**YOUR TASK**
A complete response lists each line of the data below that includes the word "tour".

- Opening Delimiter -

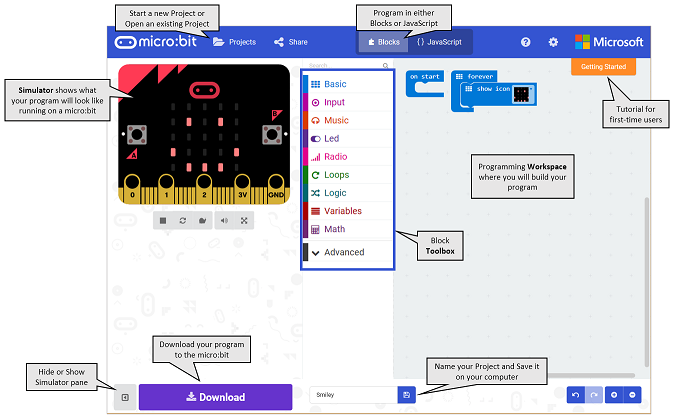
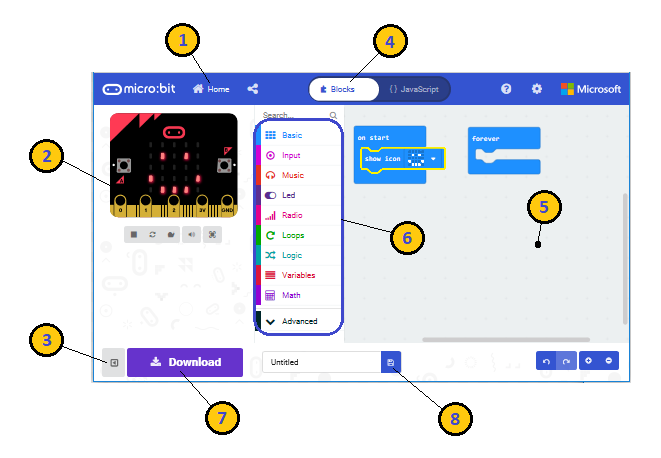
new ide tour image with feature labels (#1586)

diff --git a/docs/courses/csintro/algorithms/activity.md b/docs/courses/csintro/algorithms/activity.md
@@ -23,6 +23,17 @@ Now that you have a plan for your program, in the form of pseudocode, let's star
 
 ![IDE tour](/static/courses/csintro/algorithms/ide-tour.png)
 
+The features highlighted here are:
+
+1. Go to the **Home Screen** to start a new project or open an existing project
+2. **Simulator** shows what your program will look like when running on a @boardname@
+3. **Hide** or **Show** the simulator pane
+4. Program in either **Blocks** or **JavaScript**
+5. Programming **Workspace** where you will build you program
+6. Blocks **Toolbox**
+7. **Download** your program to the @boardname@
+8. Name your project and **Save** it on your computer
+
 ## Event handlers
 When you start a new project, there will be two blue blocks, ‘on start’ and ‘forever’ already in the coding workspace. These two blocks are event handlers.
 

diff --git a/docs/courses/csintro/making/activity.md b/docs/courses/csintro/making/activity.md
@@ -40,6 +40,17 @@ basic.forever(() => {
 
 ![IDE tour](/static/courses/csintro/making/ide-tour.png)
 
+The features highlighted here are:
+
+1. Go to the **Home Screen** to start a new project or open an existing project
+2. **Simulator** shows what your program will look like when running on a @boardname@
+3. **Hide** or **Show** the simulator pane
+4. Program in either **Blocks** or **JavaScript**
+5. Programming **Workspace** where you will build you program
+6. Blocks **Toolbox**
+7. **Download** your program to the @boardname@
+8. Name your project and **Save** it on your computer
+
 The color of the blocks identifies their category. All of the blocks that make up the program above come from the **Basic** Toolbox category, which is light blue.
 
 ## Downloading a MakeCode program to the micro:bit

- Closing Delimiter -

**WRITTEN RESPONSE**
new ide tour image with feature labels (#1586)
 ![IDE tour](/static/courses/csintro/algorithms/ide-tour.png)
 ![IDE tour](/static/courses/csintro/making/ide-tour.png)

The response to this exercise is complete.